Records for processing Start Marker

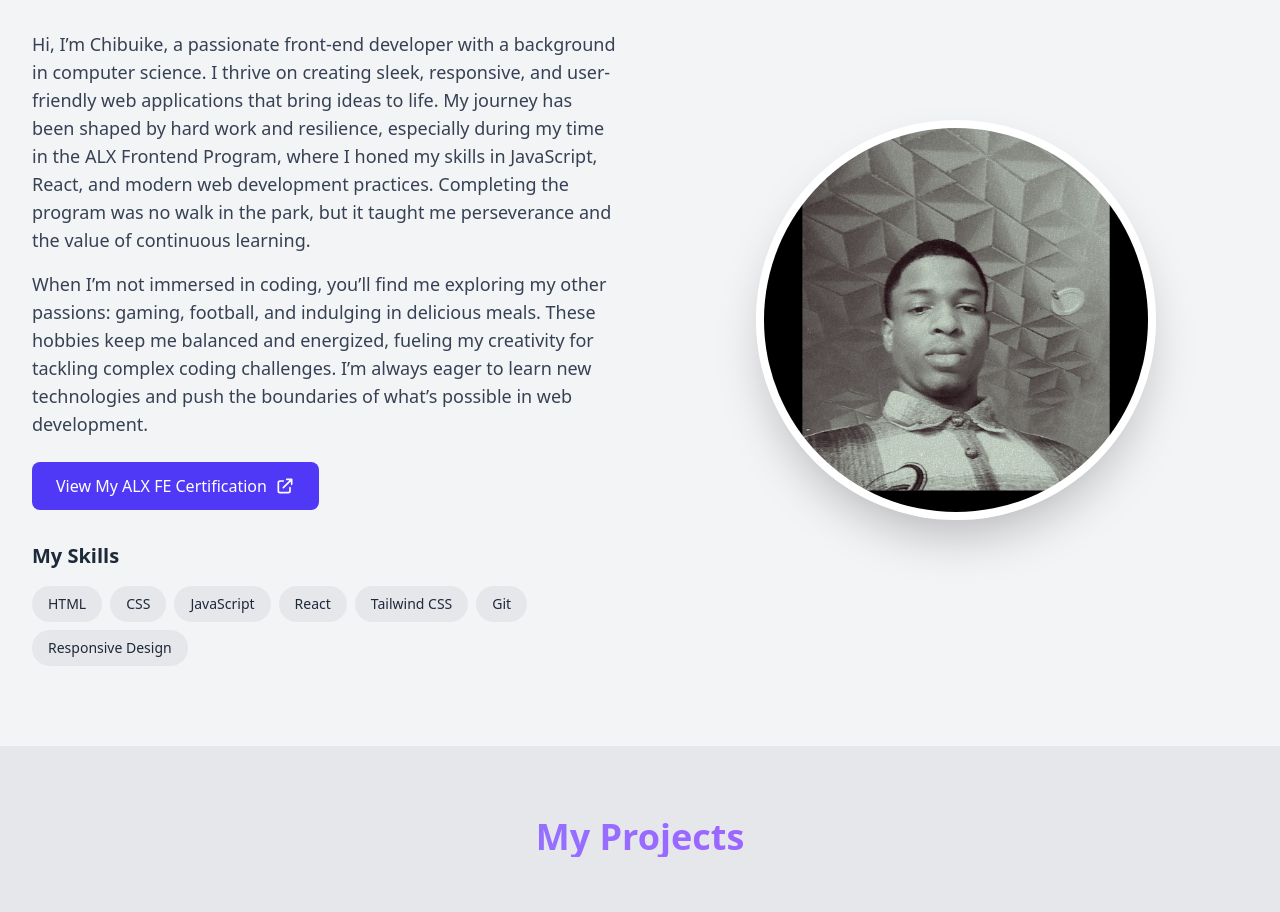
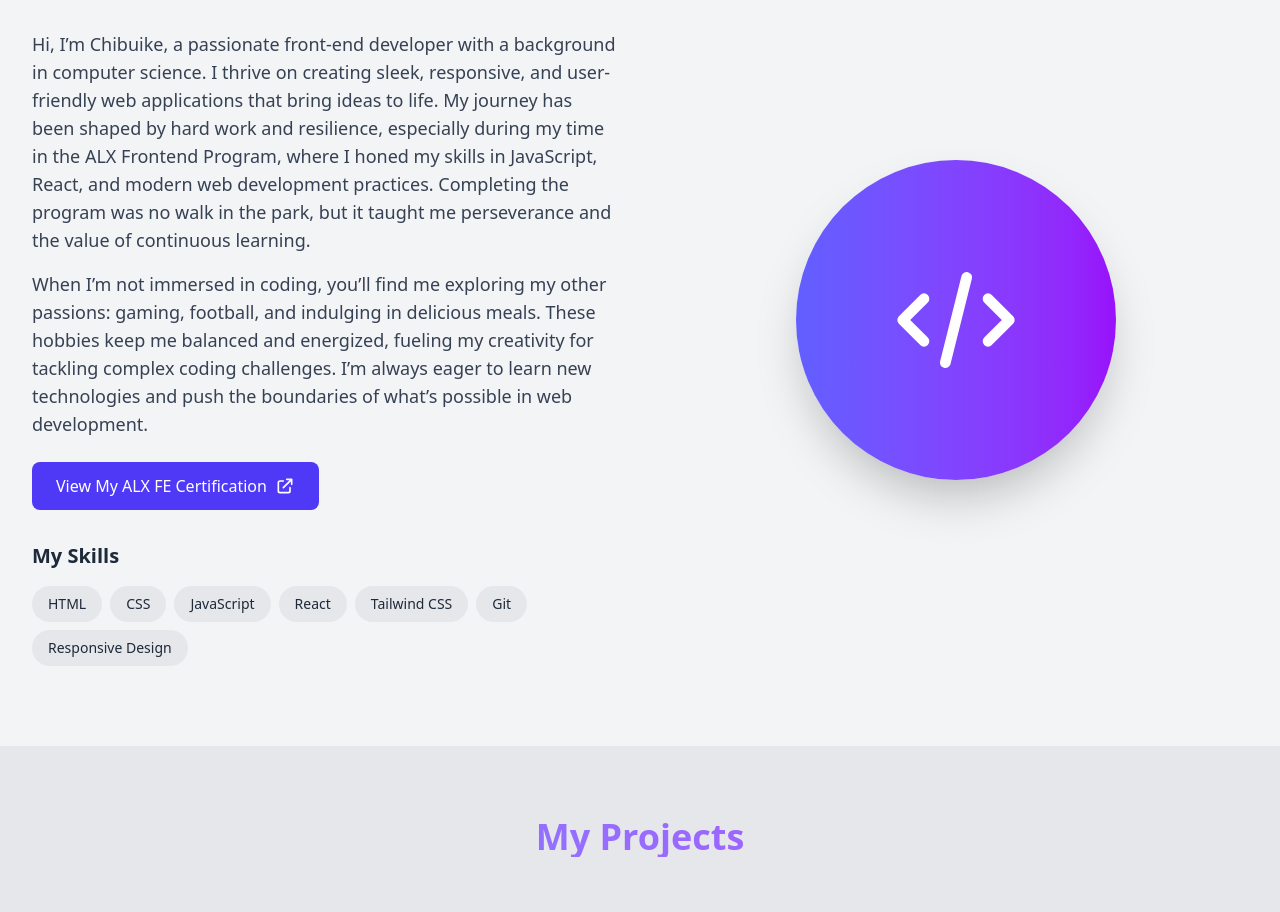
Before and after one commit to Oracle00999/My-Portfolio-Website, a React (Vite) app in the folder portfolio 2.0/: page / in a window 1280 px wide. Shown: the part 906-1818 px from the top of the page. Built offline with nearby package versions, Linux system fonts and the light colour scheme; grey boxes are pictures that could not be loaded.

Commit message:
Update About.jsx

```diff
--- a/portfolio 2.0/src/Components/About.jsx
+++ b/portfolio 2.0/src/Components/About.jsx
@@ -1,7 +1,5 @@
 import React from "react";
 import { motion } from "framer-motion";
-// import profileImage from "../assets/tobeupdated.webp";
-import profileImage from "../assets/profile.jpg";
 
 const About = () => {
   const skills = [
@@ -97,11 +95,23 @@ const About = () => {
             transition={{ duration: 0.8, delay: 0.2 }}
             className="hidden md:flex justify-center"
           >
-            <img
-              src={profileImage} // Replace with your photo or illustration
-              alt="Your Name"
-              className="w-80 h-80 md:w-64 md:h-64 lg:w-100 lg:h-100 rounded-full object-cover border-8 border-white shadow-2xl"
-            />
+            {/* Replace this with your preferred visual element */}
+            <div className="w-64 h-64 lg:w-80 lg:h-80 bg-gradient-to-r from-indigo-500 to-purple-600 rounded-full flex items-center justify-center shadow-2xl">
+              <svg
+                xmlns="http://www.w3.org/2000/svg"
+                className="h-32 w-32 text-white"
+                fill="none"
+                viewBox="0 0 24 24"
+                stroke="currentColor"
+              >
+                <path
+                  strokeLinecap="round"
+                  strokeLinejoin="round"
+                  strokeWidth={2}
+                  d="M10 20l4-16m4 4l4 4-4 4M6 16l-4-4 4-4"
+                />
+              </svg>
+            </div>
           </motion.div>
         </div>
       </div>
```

Records for processing End Marker

What to do: Please copy the lines above exactly as written, apart from any pictures.

Your solution:
Before and after one commit to Oracle00999/My-Portfolio-Website, a React (Vite) app in the folder portfolio 2.0/: page / in a window 1280 px wide. Shown: the part 906-1818 px from the top of the page. Built offline with nearby package versions, Linux system fonts and the light colour scheme; grey boxes are pictures that could not be loaded.

Commit message:
Update About.jsx

```diff
--- a/portfolio 2.0/src/Components/About.jsx
+++ b/portfolio 2.0/src/Components/About.jsx
@@ -1,7 +1,5 @@
 import React from "react";
 import { motion } from "framer-motion";
-// import profileImage from "../assets/tobeupdated.webp";
-import profileImage from "../assets/profile.jpg";
 
 const About = () => {
   const skills = [
@@ -97,11 +95,23 @@ const About = () => {
             transition={{ duration: 0.8, delay: 0.2 }}
             className="hidden md:flex justify-center"
           >
-            <img
-              src={profileImage} // Replace with your photo or illustration
-              alt="Your Name"
-              className="w-80 h-80 md:w-64 md:h-64 lg:w-100 lg:h-100 rounded-full object-cover border-8 border-white shadow-2xl"
-            />
+            {/* Replace this with your preferred visual element */}
+            <div className="w-64 h-64 lg:w-80 lg:h-80 bg-gradient-to-r from-indigo-500 to-purple-600 rounded-full flex items-center justify-center shadow-2xl">
+              <svg
+                xmlns="http://www.w3.org/2000/svg"
+                className="h-32 w-32 text-white"
+                fill="none"
+                viewBox="0 0 24 24"
+                stroke="currentColor"
+              >
+                <path
+                  strokeLinecap="round"
+                  strokeLinejoin="round"
+                  strokeWidth={2}
+                  d="M10 20l4-16m4 4l4 4-4 4M6 16l-4-4 4-4"
+                />
+              </svg>
+            </div>
           </motion.div>
         </div>
       </div>
```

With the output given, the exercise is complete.